Over the last 60 days we see the areas that have seen above average precipitation across much of the Four Corners region, while the central and southern plains have remained drier than average:

Not surprisingly, this corresponds to where we've seen drought improvement (and degradation) across the CONUS as well over the last month:

Given just how firmly entrenched the drought has been across the west, including Colorado, the recent rains while they've brought some relief, haven't erased drought conditions for the most part.

If we look at precipitation totals as a percent of normal since the beginning of the year, we see many of the same areas that have seen above average rain this summer are still running a deficit year-to-date. This map was prepared by climatologist Brain Brettschneider.

For the pocket of near average precipitation we see along the Front Range of Colorado we do see pockets considered drought-free by the U.S. Drought Monitor, while others remain in D0, or Abnormally Dry. The worst of the drought conditions east of the Divide have set up across the central and southern plains, with many areas now experiencing Extreme and Exceptional Drought conditions from Nebraska south through Texas:

Now, for Colorado we may see some additional improvement in next week's Drought Monitor report as this one was issued today but does not include the last two days and the rainfall we saw across Broomfield, portions of the southeast metro area, and a good chunk of extreme southeast Colorado. Nevertheless, it shows that even with a good monsoon, drought remains at the forefront.

Here's a look at totals across the state from the last seven days, an impressive run for moisture no doubt!
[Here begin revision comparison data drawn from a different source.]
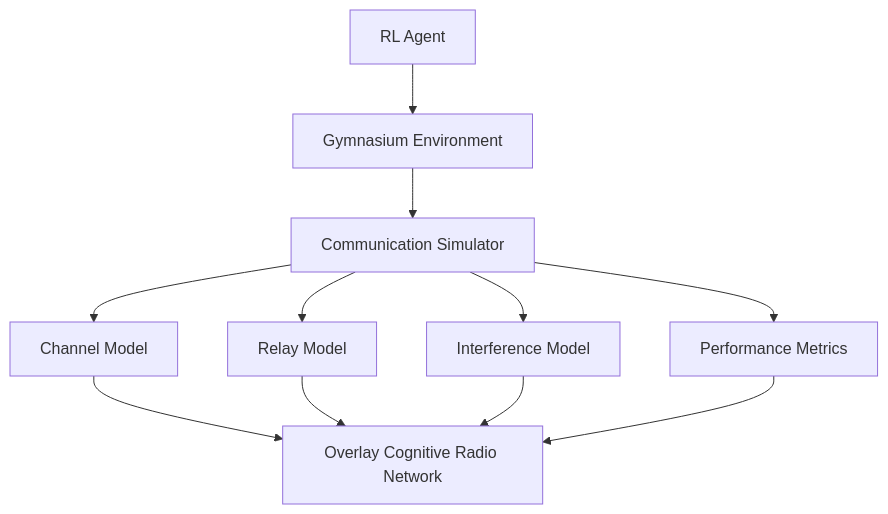
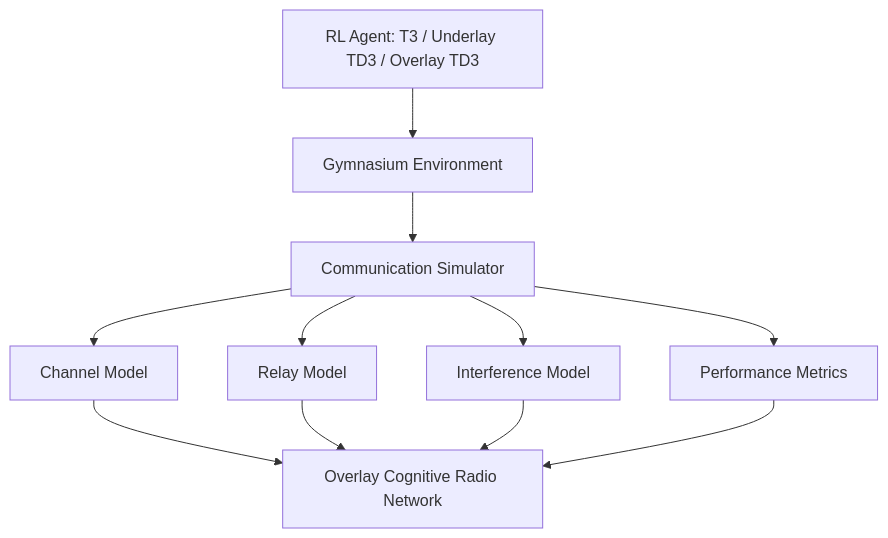
The first of 3 diagrams in README.md (Ryan-gomezzz/crn_overlay-), drawn with Mermaid before and after one commit. The commit also changed other lines of this file and 38 other files, not shown here.

````diff
--- a/README.md
+++ b/README.md
@@ -46,32 +48,32 @@
 ```mermaid
 flowchart TD
 
-A[RL Agent]
+A[RL Agent: T3 / Underlay TD3 / Overlay TD3]
 
 B[Gymnasium Environment]
 
 C[Communication Simulator]
 
 D[Channel Model]
 
 E[Relay Model]
 
 F[Interference Model]
 
 G[Performance Metrics]
 
 H[Overlay Cognitive Radio Network]
 
 A --> B
 B --> C
 
 C --> D
 C --> E
 C --> F
 C --> G
 
 D --> H
 E --> H
 F --> H
 G --> H
 ```
````
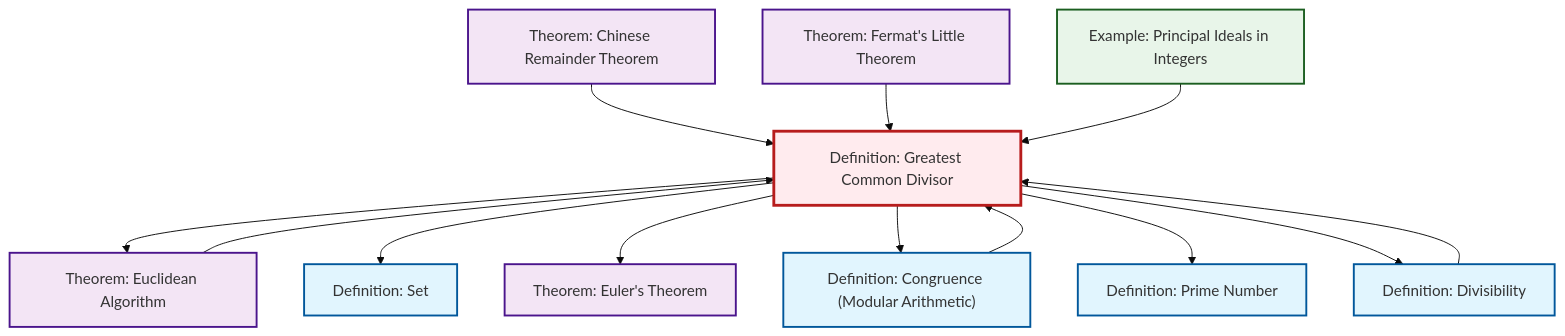
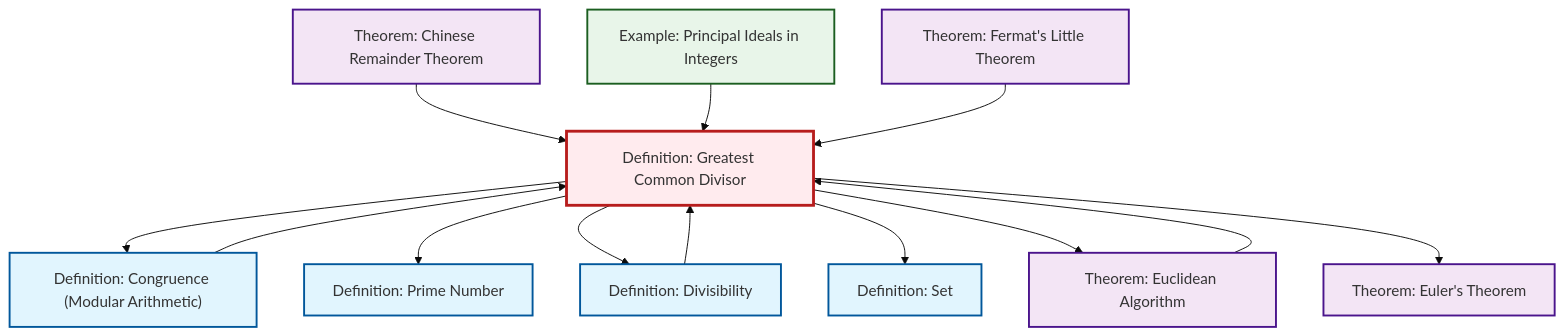
Before and after one commit to RK0429/ModernMath: the second of 2 diagrams in content/ja/number-theory/def-gcd.qmd, drawn with Mermaid (base theme). The commit also changed other lines of this file and 554 other files, not shown here.

````diff
--- a/content/ja/number-theory/def-gcd.qmd
+++ b/content/ja/number-theory/def-gcd.qmd
@@ -86,41 +86,41 @@
 ```{mermaid}
 %%| fig-cap: "Local dependency graph"
 graph TD
     classDef definition fill:#e1f5fe,stroke:#01579b,stroke-width:2px
     classDef theorem fill:#f3e5f5,stroke:#4a148c,stroke-width:2px
     classDef axiom fill:#fff3e0,stroke:#e65100,stroke-width:2px
     classDef example fill:#e8f5e9,stroke:#1b5e20,stroke-width:2px
     classDef current fill:#ffebee,stroke:#b71c1c,stroke-width:3px
+    def-prime["Definition: Prime Number"]:::definition
+    ex-principal-ideal["Example: Principal Ideals in Integers"]:::example
     thm-chinese-remainder["Theorem: Chinese Remainder Theorem"]:::theorem
     def-divisibility["Definition: Divisibility"]:::definition
+    thm-euler["Theorem: Euler's Theorem"]:::theorem
     def-set["Definition: Set"]:::definition
-    thm-euler["Theorem: Euler's Theorem"]:::theorem
     thm-fermat-little["Theorem: Fermat's Little Theorem"]:::theorem
     def-congruence["Definition: Congruence (Modular Arithmetic)"]:::definition
+    thm-euclidean-algorithm["Theorem: Euclidean Algorithm"]:::theorem
     def-gcd["Definition: Greatest Common Divisor"]:::definition
-    def-prime["Definition: Prime Number"]:::definition
-    ex-principal-ideal["Example: Principal Ideals in Integers"]:::example
-    thm-euclidean-algorithm["Theorem: Euclidean Algorithm"]:::theorem
-    def-gcd --> thm-euclidean-algorithm
-    def-gcd --> def-set
-    def-gcd --> thm-euler
-    def-congruence --> def-gcd
+    thm-chinese-remainder --> def-gcd
     def-gcd --> def-congruence
+    ex-principal-ideal --> def-gcd
     def-gcd --> def-prime
-    thm-euclidean-algorithm --> def-gcd
-    thm-chinese-remainder --> def-gcd
     def-gcd --> def-divisibility
     def-divisibility --> def-gcd
+    def-gcd --> def-set
+    def-congruence --> def-gcd
+    def-gcd --> thm-euclidean-algorithm
+    thm-euclidean-algorithm --> def-gcd
+    def-gcd --> thm-euler
     thm-fermat-little --> def-gcd
-    ex-principal-ideal --> def-gcd
     class def-gcd current
+    click def-prime "def-prime.html" "Definition: Prime Numberへ"
+    click ex-principal-ideal "ex-principal-ideal.html" "Example: Principal Ideals in Integersへ"
     click thm-chinese-remainder "thm-chinese-remainder.html" "Theorem: Chinese Remainder Theoremへ"
     click def-divisibility "def-divisibility.html" "Definition: Divisibilityへ"
+    click thm-euler "thm-euler.html" "Theorem: Euler's Theoremへ"
     click def-set "def-set.html" "Definition: Setへ"
-    click thm-euler "thm-euler.html" "Theorem: Euler's Theoremへ"
     click thm-fermat-little "thm-fermat-little.html" "Theorem: Fermat's Little Theoremへ"
     click def-congruence "def-congruence.html" "Definition: Congruence (Modular Arithmetic)へ"
-    click def-prime "def-prime.html" "Definition: Prime Numberへ"
-    click ex-principal-ideal "ex-principal-ideal.html" "Example: Principal Ideals in Integersへ"
     click thm-euclidean-algorithm "thm-euclidean-algorithm.html" "Theorem: Euclidean Algorithmへ"
 ```
````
As we look toward the weekend we expect drier conditions to prevail across Northeast Colorado. While some afternoon showers remain possible, the bulk of the heaviest precipitation is expected to stay south.

The hourly planner for Denver shows highs in the 80s today and Friday, then possibly dipping into the upper 70s Saturday, with above a 20 to 30% chance of storms.

And looking a bit further down the road, it could be the upcoming break from the wettest weather sticks with us for awhile, as above average precipitation is expected to remain in the forecast for much of Arizona, New Mexico, and Southern Colorado, but closer to average or even below average conditions return to northern Colorado through the end of the month.

While this model is particularly bullish, and not all are, a good signal for drought-stricken Oklahoma and Texas to finally pick up some moisture to end the month as well. One can hope.